- EXERCISE DIRECTIONS:
Which lines below contain "mipmap"? Pull them out.

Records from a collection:
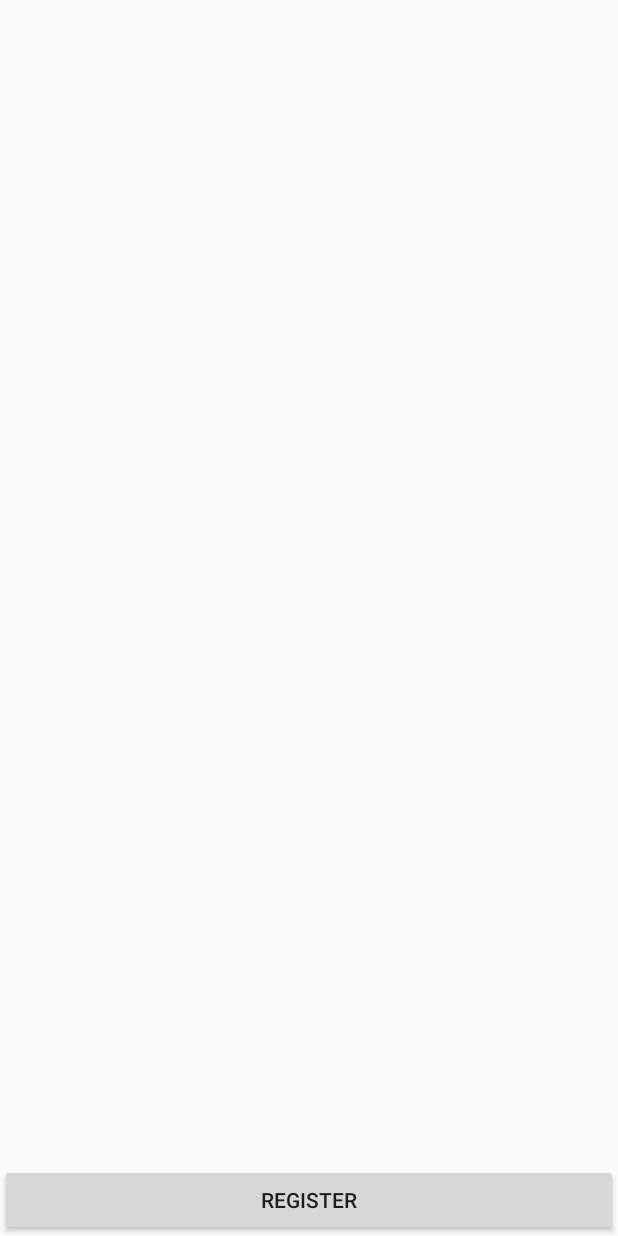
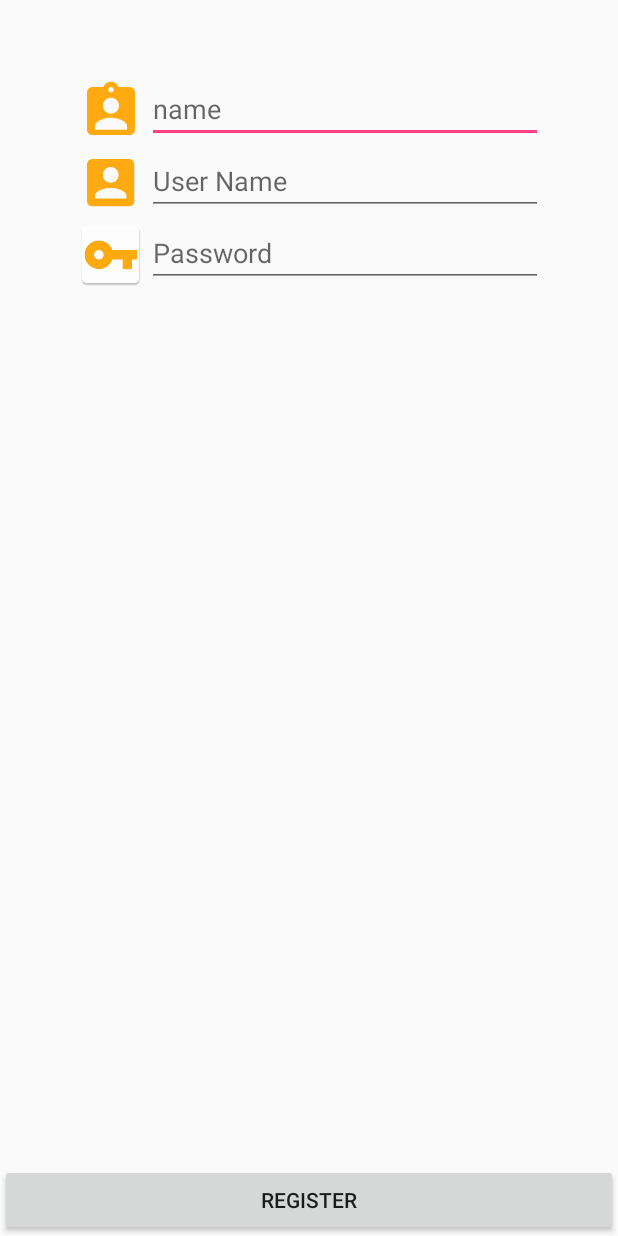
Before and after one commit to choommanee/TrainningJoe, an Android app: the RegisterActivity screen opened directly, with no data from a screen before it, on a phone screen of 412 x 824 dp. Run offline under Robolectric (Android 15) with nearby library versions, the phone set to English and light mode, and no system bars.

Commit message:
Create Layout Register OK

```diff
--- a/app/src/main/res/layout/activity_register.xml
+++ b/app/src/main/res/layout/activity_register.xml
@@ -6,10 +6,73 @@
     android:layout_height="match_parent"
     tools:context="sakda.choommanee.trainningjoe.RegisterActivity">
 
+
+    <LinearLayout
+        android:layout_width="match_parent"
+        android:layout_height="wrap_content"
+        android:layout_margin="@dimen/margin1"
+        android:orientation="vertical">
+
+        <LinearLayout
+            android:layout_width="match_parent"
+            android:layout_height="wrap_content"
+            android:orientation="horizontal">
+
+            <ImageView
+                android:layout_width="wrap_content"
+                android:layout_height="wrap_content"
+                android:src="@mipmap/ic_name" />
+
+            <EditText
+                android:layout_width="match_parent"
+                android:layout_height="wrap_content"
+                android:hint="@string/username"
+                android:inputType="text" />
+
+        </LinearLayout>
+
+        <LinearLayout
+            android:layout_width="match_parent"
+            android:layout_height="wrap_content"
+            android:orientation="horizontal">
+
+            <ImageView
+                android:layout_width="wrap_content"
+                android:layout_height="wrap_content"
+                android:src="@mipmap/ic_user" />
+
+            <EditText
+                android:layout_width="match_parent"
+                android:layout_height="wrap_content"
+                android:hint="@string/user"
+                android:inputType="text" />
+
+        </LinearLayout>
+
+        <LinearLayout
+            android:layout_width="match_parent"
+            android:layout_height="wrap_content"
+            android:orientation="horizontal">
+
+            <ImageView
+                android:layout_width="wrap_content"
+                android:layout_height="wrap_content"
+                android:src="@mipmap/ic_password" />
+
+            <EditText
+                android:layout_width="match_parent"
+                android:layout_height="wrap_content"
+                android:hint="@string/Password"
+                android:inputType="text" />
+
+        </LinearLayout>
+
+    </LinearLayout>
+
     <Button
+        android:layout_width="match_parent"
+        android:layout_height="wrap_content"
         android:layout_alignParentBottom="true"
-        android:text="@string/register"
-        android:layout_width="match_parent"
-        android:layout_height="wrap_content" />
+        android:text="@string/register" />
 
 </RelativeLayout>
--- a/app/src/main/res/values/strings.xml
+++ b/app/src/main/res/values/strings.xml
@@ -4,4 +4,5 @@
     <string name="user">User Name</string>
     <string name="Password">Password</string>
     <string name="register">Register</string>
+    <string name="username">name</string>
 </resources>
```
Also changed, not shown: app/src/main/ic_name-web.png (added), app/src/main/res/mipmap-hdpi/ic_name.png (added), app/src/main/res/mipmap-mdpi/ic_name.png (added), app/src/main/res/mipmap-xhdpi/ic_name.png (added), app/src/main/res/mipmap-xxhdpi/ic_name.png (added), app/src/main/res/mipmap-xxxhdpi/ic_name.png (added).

- SOLUTION TO THE EXERCISE:
+                android:src="@mipmap/ic_name" />
+                android:src="@mipmap/ic_user" />
+                android:src="@mipmap/ic_password" />
Also changed, not shown: app/src/main/ic_name-web.png (added), app/src/main/res/mipmap-hdpi/ic_name.png (added), app/src/main/res/mipmap-mdpi/ic_name.png (added), app/src/main/res/mipmap-xhdpi/ic_name.png (added), app/src/main/res/mipmap-xxhdpi/ic_name.png (added), app/src/main/res/mipmap-xxxhdpi/ic_name.png (added).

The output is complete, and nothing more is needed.